The state’s two largest public employee unions, his predecessor and scores of other public figures weigh in. Hernandez is unbowed.

The Oregon Legislature's Joint Committee on Conduct today began hearings on allegations against state Rep. Diego Hernandez (D-East Portland), who was accused of harassing several women who worked in politics.

Related: Harassment Report on Rep. Diego Hernandez Finds Women Reasonably Felt He Was Threatening Their Jobs

On the eve of the hearings, Service Employees International Union, the state's biggest public employee labor group, which noted that 65% of its 85,000 members are women, said it wants nothing further to do with Hernandez. The letter from SEIU Local 503 executive director Melissa Unger and Local 49 president Meg Niemi to the Conduct Committee and House leadership stopped just short of calling for Hernandez's ouster.

"SEIU believes Rep. Hernandez has engaged in sexual harassment of at least two women whom he had professional contact with and used his power to threaten their careers and credibility in the Capitol," the two wrote. "SEIU will no longer allow any of our staff or members to conduct business of any nature with Rep. Hernandez and we ask that you take appropriate action to protect other Capitol staff and members of the lobby."

The Oregon Education Association went further in its response.

"The report released this week by outside investigators has confirmed that Rep. Hernandez abused his power and created a hostile environment for women working at the state Capitol," said OEA president John Larson in a Jan. 29 statement. "These abuses of power have made us lose our confidence in Rep. Hernandez, and we believe that he can no longer effectively represent the members of his district.

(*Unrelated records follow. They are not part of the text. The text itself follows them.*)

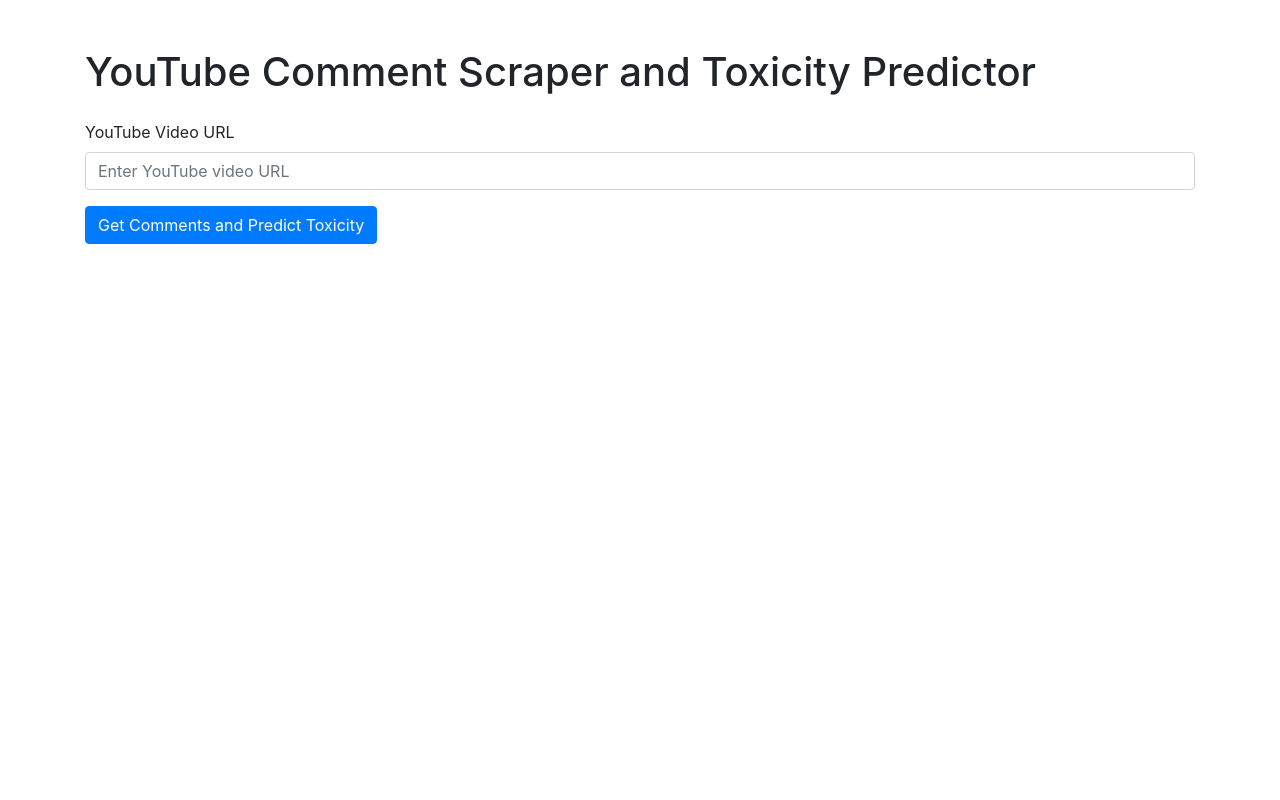
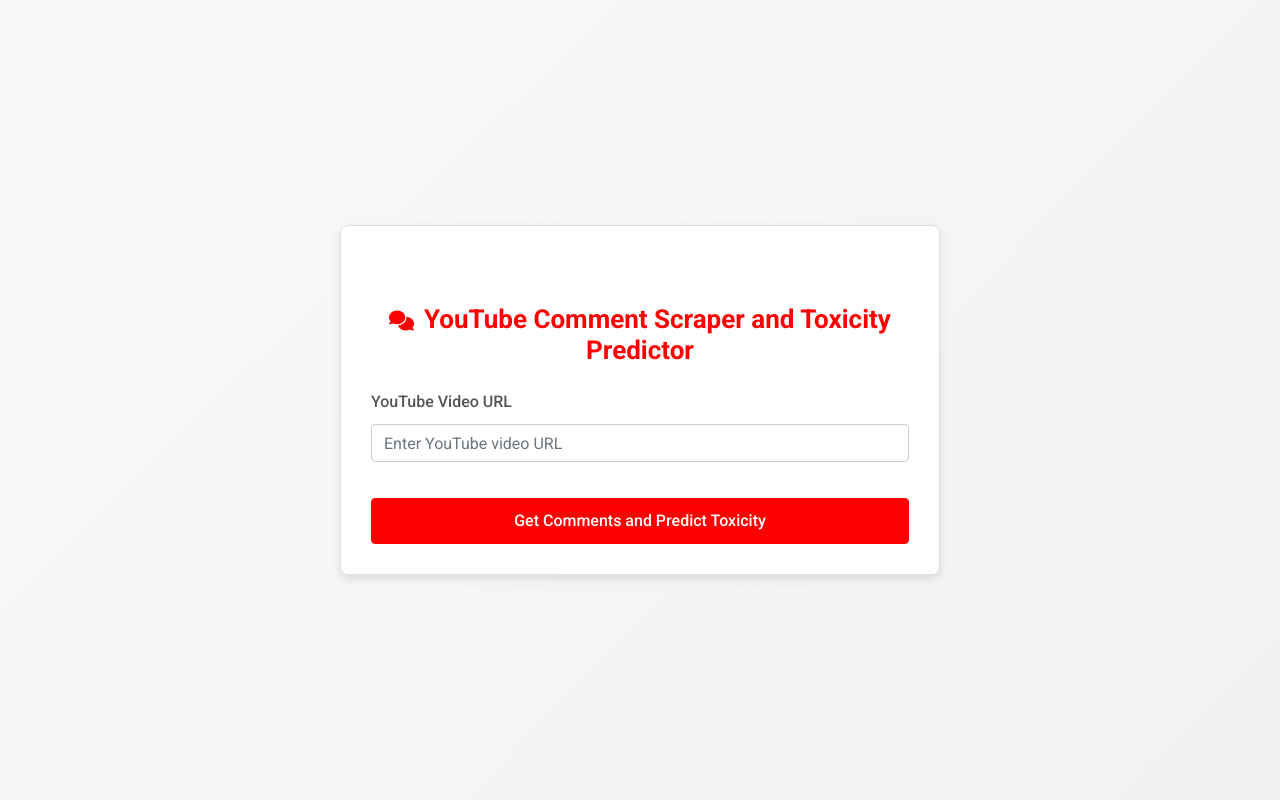
Before and after one commit to Yaamnang/UgyenPRJ, a Flask app: page / in a window 1280 px wide. Run offline with Flask 3, Linux system fonts and the light colour scheme; parts of the project's set-up code (start-up, migrations or seed data) failed here and were passed over; some libraries are stand-ins or nearby versions.

Commit message:
new page

```diff
--- a/templates/home.html
+++ b/templates/home.html
@@ -7,10 +7,70 @@
       rel="stylesheet"
       href="https://stackpath.bootstrapcdn.com/bootstrap/4.5.2/css/bootstrap.min.css"
     />
+    <style>
+      @import url('https://fonts.googleapis.com/css2?family=Roboto:wght@400;500;700&display=swap');
+
+      body {
+        font-family: 'Roboto', sans-serif;
+        background: linear-gradient(135deg, #f9f9f9, #f1f1f1);
+        color: #333;
+        display: flex;
+        justify-content: center;
+        align-items: center;
+        height: 100vh;
+        margin: 0;
+      }
+      .container {
+        max-width: 600px;
+        background: #fff;
+        border: 1px solid #e0e0e0;
+        border-radius: 8px;
+        padding: 30px;
+        box-shadow: 0 4px 10px rgba(0, 0, 0, 0.1);
+        text-align: center;
+      }
+      h1 {
+        font-size: 26px;
+        font-weight: 700;
+        color: #ff0000;
+        margin-bottom: 20px;
+      }
+      .form-group label {
+        font-weight: 500;
+        color: #555;
+        text-align: left;
+        display: block;
+        margin-bottom: 10px;
+      }
+      .form-control {
+        border-radius: 4px;
+        border: 1px solid #ccc;
+        box-shadow: none;
+        font-size: 16px;
+      }
+      .btn-primary {
+        background-color: #ff0000;
+        border-color: #ff0000;
+        font-weight: 500;
+        font-size: 16px;
+        width: 100%;
+        padding: 10px;
+        margin-top: 20px;
+      }
+      .btn-primary:hover {
+        background-color: #e60000;
+        border-color: #e60000;
+      }
+      .form-icon {
+        font-size: 20px;
+        color: #ff0000;
+        margin-right: 10px;
+      }
+    </style>
   </head>
   <body>
     <div class="container">
-      <h1 class="mt-5">YouTube Comment Scraper and Toxicity Predictor</h1>
+      <h1 class="mt-5"><i class="form-icon fas fa-comments"></i>YouTube Comment Scraper and Toxicity Predictor</h1>
       <form method="get" action="/results" class="mt-4">
         <div class="form-group">
           <label for="url">YouTube Video URL</label>
@@ -28,5 +88,6 @@
         </button>
       </form>
     </div>
+    <script src="https://kit.fontawesome.com/a076d05399.js" crossorigin="anonymous"></script>
   </body>
 </html>
```
Also changed, not shown: templates/result.html (+69 -1 lines).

We believe that Rep. Hernandez should step down from office."

And today, as what is expected to be several days of hearings on the report commenced, a group that included Multnomah County Commissioner Jessica Vega Pederson, Hernandez's predecessor in the House District 47 seat and a longtime fellow leader in the Latinx community, urged the committee to hold Hernandez accountable.

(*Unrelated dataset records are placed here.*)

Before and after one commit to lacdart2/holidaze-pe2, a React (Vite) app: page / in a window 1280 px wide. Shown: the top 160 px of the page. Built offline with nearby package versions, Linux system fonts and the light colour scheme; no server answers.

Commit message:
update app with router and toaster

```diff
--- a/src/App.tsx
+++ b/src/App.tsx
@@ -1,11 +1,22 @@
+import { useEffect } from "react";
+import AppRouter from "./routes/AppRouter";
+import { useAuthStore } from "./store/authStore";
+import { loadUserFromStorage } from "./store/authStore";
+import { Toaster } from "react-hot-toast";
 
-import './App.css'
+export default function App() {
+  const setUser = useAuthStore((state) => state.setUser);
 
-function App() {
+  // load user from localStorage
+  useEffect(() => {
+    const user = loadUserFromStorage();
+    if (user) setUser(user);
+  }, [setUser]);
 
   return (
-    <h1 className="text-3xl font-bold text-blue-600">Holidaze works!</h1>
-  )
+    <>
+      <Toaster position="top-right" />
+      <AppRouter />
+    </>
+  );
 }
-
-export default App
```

"The time to act is now," the letter says. "Please recommend bold and swift action in order to protect people from harassment,  intimidation and abuse of power at the hands of elected officials."

For his part, Hernandez reacted to publication of the investigative report last week by Oregon Public Broadcasting and WW by saying he was the victim of a "vendetta."

"The process has not been fair, timely, nor have I been given the opportunity to speak the truth," Hernandez wrote in a lengthy Facebook post. 

"The facts laid out in this report detail consensual and complicated relationships with messy endings. I made mistakes in these relationships, which I know because I have now heard fully how I made partners feel uncomfortable. I recognize that I have not always conducted myself perfectly. However, deep down I know that attempts to vilify me are misguided."

And, Hernandez vowed, he intends to continue to serve the district, which first elected him in 2016.

"It is my intention to stay in the Legislature, to remain a member of the Democratic caucus, and to bring my desire for reconciliation to my caucus, to all of my colleagues, and to everyone who feels I have caused harm," Hernandez concluded. "These rifts in the Legislature are distracting us from important work that must be done."